Underestimating injury mortality using statewide databases

J Trauma. 2005 Jan;58(1):162-7. doi: 10.1097/01.ta.0000114067.37731.da.


Background: This study examines the potential for misclassifying injury-related deaths reported in Vital Statistics and assesses the rate of postdischarge death among injured patients released from hospital, emergency department (ED), and emergency medical services (EMS) care.

Methods: Statewide death certificate, inpatient, ED, and EMS databases for 1996 through 1997 were probabilistically linked and information in each database compared.

Results: One thousand two hundred ninety-four injured inpatients or ED patients were matched with a death certificate record that listed an injury (56.3%) or illness (43.7%) as the primary cause of death. Injured decedents with an illness-coded cause of death were older (p < 0.001), with causes of death indicative of chronic medical conditions. Few deaths occurred within 30 days of inpatient discharge (6%); however, 38% and 9% of deaths in ED and EMS databases occurred after discharge from health care, respectively. Many deaths among EMS and ED patients occur in subsequent phases of care.

Conclusion: Estimates of injury mortality substantially increase when using multiple independent databases.

MeSH terms

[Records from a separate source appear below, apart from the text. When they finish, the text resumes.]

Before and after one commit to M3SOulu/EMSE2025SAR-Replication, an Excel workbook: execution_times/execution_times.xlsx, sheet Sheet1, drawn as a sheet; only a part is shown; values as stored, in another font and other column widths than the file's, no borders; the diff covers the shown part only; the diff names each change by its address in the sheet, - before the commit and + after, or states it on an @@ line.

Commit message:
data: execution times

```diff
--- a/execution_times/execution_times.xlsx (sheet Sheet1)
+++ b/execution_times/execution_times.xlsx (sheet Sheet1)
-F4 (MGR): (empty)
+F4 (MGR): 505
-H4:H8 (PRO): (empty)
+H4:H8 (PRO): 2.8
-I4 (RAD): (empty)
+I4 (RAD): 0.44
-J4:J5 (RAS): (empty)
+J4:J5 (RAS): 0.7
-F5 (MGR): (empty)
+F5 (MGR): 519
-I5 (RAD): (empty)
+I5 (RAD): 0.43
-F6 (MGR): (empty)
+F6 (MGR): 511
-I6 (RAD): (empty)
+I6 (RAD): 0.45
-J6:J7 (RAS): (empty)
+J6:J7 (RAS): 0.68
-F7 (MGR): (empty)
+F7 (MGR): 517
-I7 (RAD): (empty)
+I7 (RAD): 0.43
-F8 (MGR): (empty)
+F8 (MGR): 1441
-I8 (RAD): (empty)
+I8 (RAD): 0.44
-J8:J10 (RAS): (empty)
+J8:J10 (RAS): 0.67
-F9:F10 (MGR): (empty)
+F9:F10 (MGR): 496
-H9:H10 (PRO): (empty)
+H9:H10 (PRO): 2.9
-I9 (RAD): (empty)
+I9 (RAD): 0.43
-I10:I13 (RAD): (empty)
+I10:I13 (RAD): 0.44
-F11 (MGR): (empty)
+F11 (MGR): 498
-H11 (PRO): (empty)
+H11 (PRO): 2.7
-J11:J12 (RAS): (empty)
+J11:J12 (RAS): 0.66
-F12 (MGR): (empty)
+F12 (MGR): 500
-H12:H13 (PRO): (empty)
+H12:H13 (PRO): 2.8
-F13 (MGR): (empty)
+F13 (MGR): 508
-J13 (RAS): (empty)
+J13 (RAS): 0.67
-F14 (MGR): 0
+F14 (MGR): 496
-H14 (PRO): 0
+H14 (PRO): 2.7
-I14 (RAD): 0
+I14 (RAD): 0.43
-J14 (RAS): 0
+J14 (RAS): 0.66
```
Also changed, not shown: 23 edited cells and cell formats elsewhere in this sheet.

  • Adult
  • Aged
  • Analysis of Variance
  • Cause of Death
  • Chi-Square Distribution
  • Databases, Factual*
  • Death Certificates
  • Emergency Medical Services / statistics & numerical data*
  • Emergency Service, Hospital / statistics & numerical data*
  • Female
  • Humans
  • Injury Severity Score
  • Male
  • Middle Aged
  • Patient Discharge / statistics & numerical data
  • Probability
  • Utah / epidemiology
  • Wounds and Injuries / mortality*